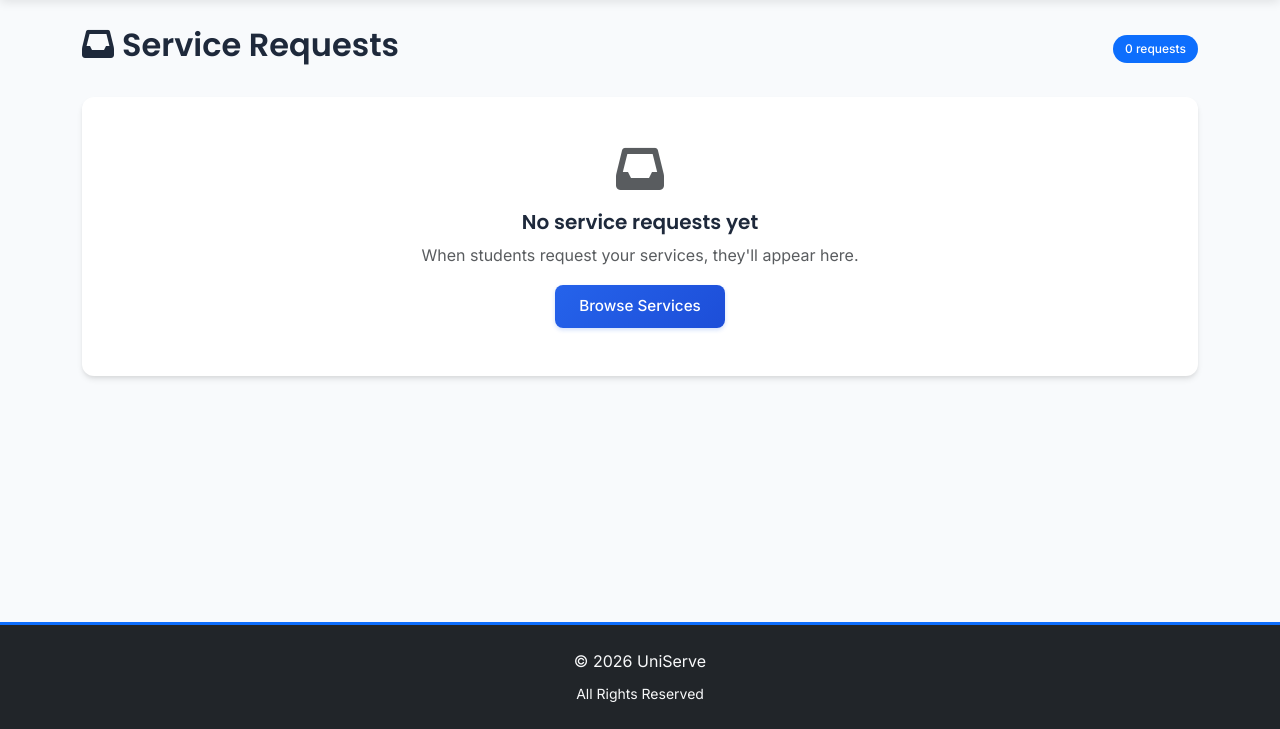
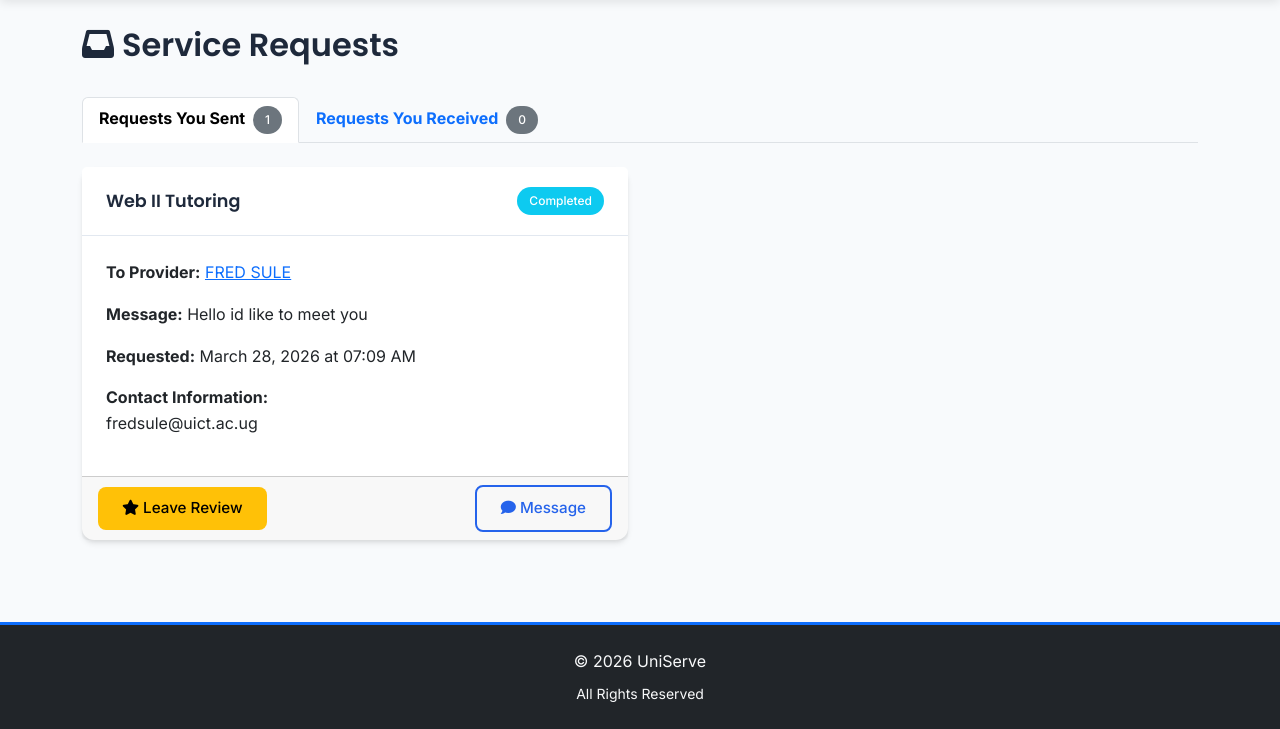
Before and after one commit to franknyanzi253-oss/uniserve-platform-main, a Flask app: page /service_requests in a window 1280 px wide. Shown: the part 71-800 px from the top of the page. Run offline with Flask 3, Linux system fonts and the light colour scheme; a user stored in the database is signed in; data comes from the database, SQL or seed files in the repository.

Commit message:
Allow providers to request services and redesign requests page UI

```diff
--- a/app.py
+++ b/app.py
@@ -299,12 +299,17 @@ def add_service():
 
 @app.route('/request_service', methods=['POST'])
 def request_service():
-    if 'user_id' not in session or session['user_type'] != 'seeker':
-        flash('Please login as a service seeker to request services.', 'danger')
+    if 'user_id' not in session:
+        flash('Please login to request services.', 'danger')
         return redirect(url_for('login'))
 
     service_id = request.form['service_id']
     message = request.form['message']
+
+    service = Service.query.get(service_id)
+    if service and service.provider_id == session['user_id']:
+        flash('You cannot request your own service.', 'warning')
+        return redirect(url_for('dashboard'))
 
     new_request = ServiceRequest(
         service_id=service_id,
@@ -568,16 +573,16 @@ def service_requests():
         return redirect(url_for('login'))
 
     user_id = session['user_id']
-    user_type = session.get('user_type', 'seeker')
 
-    if user_type == 'provider':
-        services = Service.query.filter_by(provider_id=user_id).all()
-        service_ids = [service.id for service in services]
-        requests = ServiceRequest.query.filter(ServiceRequest.service_id.in_(service_ids)).order_by(ServiceRequest.request_date.desc()).all()
-    else:
-        requests = ServiceRequest.query.filter_by(seeker_id=user_id).order_by(ServiceRequest.request_date.desc()).all()
+    # Sent Requests (Requests they made to others)
+    sent_requests = ServiceRequest.query.filter_by(seeker_id=user_id).order_by(ServiceRequest.request_date.desc()).all()
 
-    return render_template('service_requests.html', requests=requests, user_type=user_type)
+    # Received Requests (Requests made to their services)
+    services = Service.query.filter_by(provider_id=user_id).all()
+    service_ids = [service.id for service in services]
+    received_requests = ServiceRequest.query.filter(ServiceRequest.service_id.in_(service_ids)).order_by(ServiceRequest.request_date.desc()).all()
+
+    return render_template('service_requests.html', sent_requests=sent_requests, received_requests=received_requests)
 
 @app.route('/update_request_status/<int:request_id>', methods=['POST'])
 def update_request_status(request_id):
--- a/templates/service_requests.html
+++ b/templates/service_requests.html
@@ -4,15 +4,30 @@
 <div class="row">
     <div class="col-md-12">
         <div class="d-flex justify-content-between align-items-center mb-4">
-            <h2><i class="fas fa-inbox me-2"></i>{{ 'Service Requests' if user_type == 'provider' else 'Your Requests' }}</h2>
-            <span class="badge bg-primary">{{ requests|length }} request{{ 's' if requests|length != 1 else '' }}</span>
+            <h2><i class="fas fa-inbox me-2"></i>Service Requests</h2>
         </div>
     </div>
 </div>
 
-{% if requests %}
+<ul class="nav nav-tabs mb-4" id="requestTabs" role="tablist">
+    <li class="nav-item" role="presentation">
+        <button class="nav-link active fw-bold" id="sent-tab" data-bs-toggle="tab" data-bs-target="#sent-tab-pane" type="button" role="tab" aria-selected="true">
+            Requests You Sent <span class="badge bg-secondary ms-1">{{ sent_requests|length }}</span>
+        </button>
+    </li>
+    <li class="nav-item" role="presentation">
+        <button class="nav-link fw-bold" id="received-tab" data-bs-toggle="tab" data-bs-target="#received-tab-pane" type="button" role="tab" aria-selected="false">
+            Requests You Received <span class="badge bg-secondary ms-1">{{ received_requests|length }}</span>
+        </button>
+    </li>
+</ul>
+
+<div class="tab-content" id="requestTabsContent">
+    <!-- SENT REQUESTS TAB -->
+    <div class="tab-pane fade show active" id="sent-tab-pane" role="tabpanel" tabindex="0">
+        {% if sent_requests %}
         <div class="row">
-    {% for request in requests %}
+            {% for request in sent_requests %}
             <div class="col-md-6 mb-4">
                 <div class="card h-100">
                     <div class="card-header d-flex justify-content-between align-items-center">
@@ -22,31 +37,89 @@
                         </span>
                     </div>
                     <div class="card-body">
-                {% if user_type == 'provider' %}
-                <p class="card-text"><strong>From:</strong>
-                    <a href="{{ url_for('profile', user_id=request.seeker.id) }}">{{ request.seeker.name }}</a>
-                </p>
-                {% else %}
                         <p class="card-text"><strong>To Provider:</strong>
                             <a href="{{ url_for('profile', user_id=request.service.provider.id) }}">{{ request.service.provider.name }}</a>
                         </p>
-                {% endif %}
                         <p class="card-text"><strong>Message:</strong> {{ request.message }}</p>
                         <p class="card-text"><strong>Requested:</strong> {{ request.request_date.strftime('%B %d, %Y at %I:%M %p') }}</p>
 
                         <div class="mb-3">
                             <strong>Contact Information:</strong>
-                    {% if user_type == 'provider' %}
-                    <p class="mb-1">{{ request.seeker.email }}</p>
-                    {% else %}
                             <p class="mb-1">{{ request.service.provider.email }}</p>
-                    {% endif %}
                         </div>
                     </div>
                     <div class="card-footer">
                         <div class="d-flex justify-content-between align-items-center">
                             <div>
-                        {% if user_type == 'provider' %}
+                                {% if request.status == 'pending' %}
+                                <form method="POST" action="{{ url_for('update_request_status', request_id=request.id) }}" class="d-inline">
+                                    <button type="submit" name="status" value="cancelled" class="btn btn-danger btn-sm" onclick="return confirm('Are you sure you want to cancel this request?');">
+                                        <i class="fas fa-times me-1"></i>Cancel Request
+                                    </button>
+                                </form>
+                                {% endif %}
+                                {% if request.status == 'completed' %}
+                                <a href="{{ url_for('profile', user_id=request.service.provider.id) }}#reviews" class="btn btn-warning btn-sm">
+                                    <i class="fas fa-star me-1"></i>Leave Review
+                                </a>
+                                {% endif %}
+                            </div>
+
+                            {% if request.status in ['accepted', 'completed'] or session.get('is_admin') %}
+                            <a href="{{ url_for('conversation', user_id=request.service.provider.id) }}" class="btn btn-outline-primary btn-sm">
+                                <i class="fas fa-comment me-1"></i>Message
+                            </a>
+                            {% else %}
+                            <button class="btn btn-outline-secondary btn-sm" disabled title="Request must be accepted first.">
+                                <i class="fas fa-comment me-1"></i>Message
+                            </button>
+                            {% endif %}
+                        </div>
+                    </div>
+                </div>
+            </div>
+            {% endfor %}
+        </div>
+        {% else %}
+        <div class="card">
+            <div class="card-body text-center py-5">
+                <i class="fas fa-paper-plane fa-3x text-muted mb-3"></i>
+                <h5>No sent requests yet</h5>
+                <p class="text-muted">When you request services from others, they'll track here.</p>
+                <a href="{{ url_for('services') }}" class="btn btn-primary">Browse Services</a>
+            </div>
+        </div>
+        {% endif %}
+    </div>
+
+    <!-- RECEIVED REQUESTS TAB -->
+    <div class="tab-pane fade" id="received-tab-pane" role="tabpanel" tabindex="0">
+        {% if received_requests %}
+        <div class="row">
+            {% for request in received_requests %}
+            <div class="col-md-6 mb-4">
+                <div class="card h-100">
+                    <div class="card-header d-flex justify-content-between align-items-center">
+                        <h6 class="mb-0">{{ request.service.title }}</h6>
+                        <span class="badge bg-{{ 'warning' if request.status == 'pending' else 'success' if request.status == 'accepted' else 'info' if request.status == 'completed' else 'secondary' }}">
+                            {{ request.status|title }}
+                        </span>
+                    </div>
+                    <div class="card-body">
+                        <p class="card-text"><strong>From:</strong>
+                            <a href="{{ url_for('profile', user_id=request.seeker.id) }}">{{ request.seeker.name }}</a>
+                        </p>
+                        <p class="card-text"><strong>Message:</strong> {{ request.message }}</p>
+                        <p class="card-text"><strong>Requested:</strong> {{ request.request_date.strftime('%B %d, %Y at %I:%M %p') }}</p>
+
+                        <div class="mb-3">
+                            <strong>Contact Information:</strong>
+                            <p class="mb-1">{{ request.seeker.email }}</p>
+                        </div>
+                    </div>
+                    <div class="card-footer">
+                        <div class="d-flex justify-content-between align-items-center">
+                            <div>
                                 {% if request.status == 'pending' %}
                                 <form method="POST" action="{{ url_for('update_request_status', request_id=request.id) }}" class="d-inline">
                                     <button type="submit" name="status" value="accepted" class="btn btn-success btn-sm">
@@ -65,24 +138,10 @@
                                     </button>
                                 </form>
                                 {% endif %}
-                        {% else %}
-                            {% if request.status == 'pending' %}
-                            <form method="POST" action="{{ url_for('update_request_status', request_id=request.id) }}" class="d-inline">
-                                <button type="submit" name="status" value="cancelled" class="btn btn-danger btn-sm" onclick="return confirm('Are you sure you want to cancel this request?');">
-                                    <i class="fas fa-times me-1"></i>Cancel Request
-                                </button>
-                            </form>
-                            {% endif %}
-                            {% if request.status == 'completed' %}
-                            <a href="{{ url_for('profile', user_id=request.service.provider.id) }}#reviews" class="btn btn-warning btn-sm">
-                                <i class="fas fa-star me-1"></i>Leave Review
-                            </a>
-                            {% endif %}
-                        {% endif %}
                             </div>
 
                             {% if request.status in ['accepted', 'completed'] or session.get('is_admin') %}
-                    <a href="{{ url_for('conversation', user_id=(request.seeker.id if user_type == 'provider' else request.service.provider.id)) }}" class="btn btn-outline-primary btn-sm">
+                            <a href="{{ url_for('conversation', user_id=request.seeker.id) }}" class="btn btn-outline-primary btn-sm">
                                 <i class="fas fa-comment me-1"></i>Message
                             </a>
                             {% else %}
@@ -100,16 +159,12 @@
         <div class="card">
             <div class="card-body text-center py-5">
                 <i class="fas fa-inbox fa-3x text-muted mb-3"></i>
-        <h5>No service requests yet</h5>
-        <p class="text-muted">
-            {% if user_type == 'provider' %}
-            When students request your services, they'll appear here.
-            {% else %}
-            When you request services from providers, they'll appear here.
-            {% endif %}
-        </p>
-        <a href="{{ url_for('services') }}" class="btn btn-primary">Browse Services</a>
+                <h5>No received requests yet</h5>
+                <p class="text-muted">When students request your services, they'll appear here.</p>
+                <a href="{{ url_for('add_service') }}" class="btn btn-primary">Add More Services</a>
             </div>
         </div>
         {% endif %}
+    </div>
+</div>
 {% endblock %}
```
Also changed, not shown: templates/services.html (+8 -3 lines). Lines whose indentation alone changed are shown as unchanged.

■ ■ ■

# What needs to be done
Filter the entries above down to the lines that hold the word "content", and copy those lines.

# Task response
         <div class="d-flex justify-content-between align-items-center mb-4">
+<div class="tab-content" id="requestTabsContent">
                     <div class="card-header d-flex justify-content-between align-items-center">
                         <div class="d-flex justify-content-between align-items-center">
+                    <div class="card-header d-flex justify-content-between align-items-center">
+                        <div class="d-flex justify-content-between align-items-center">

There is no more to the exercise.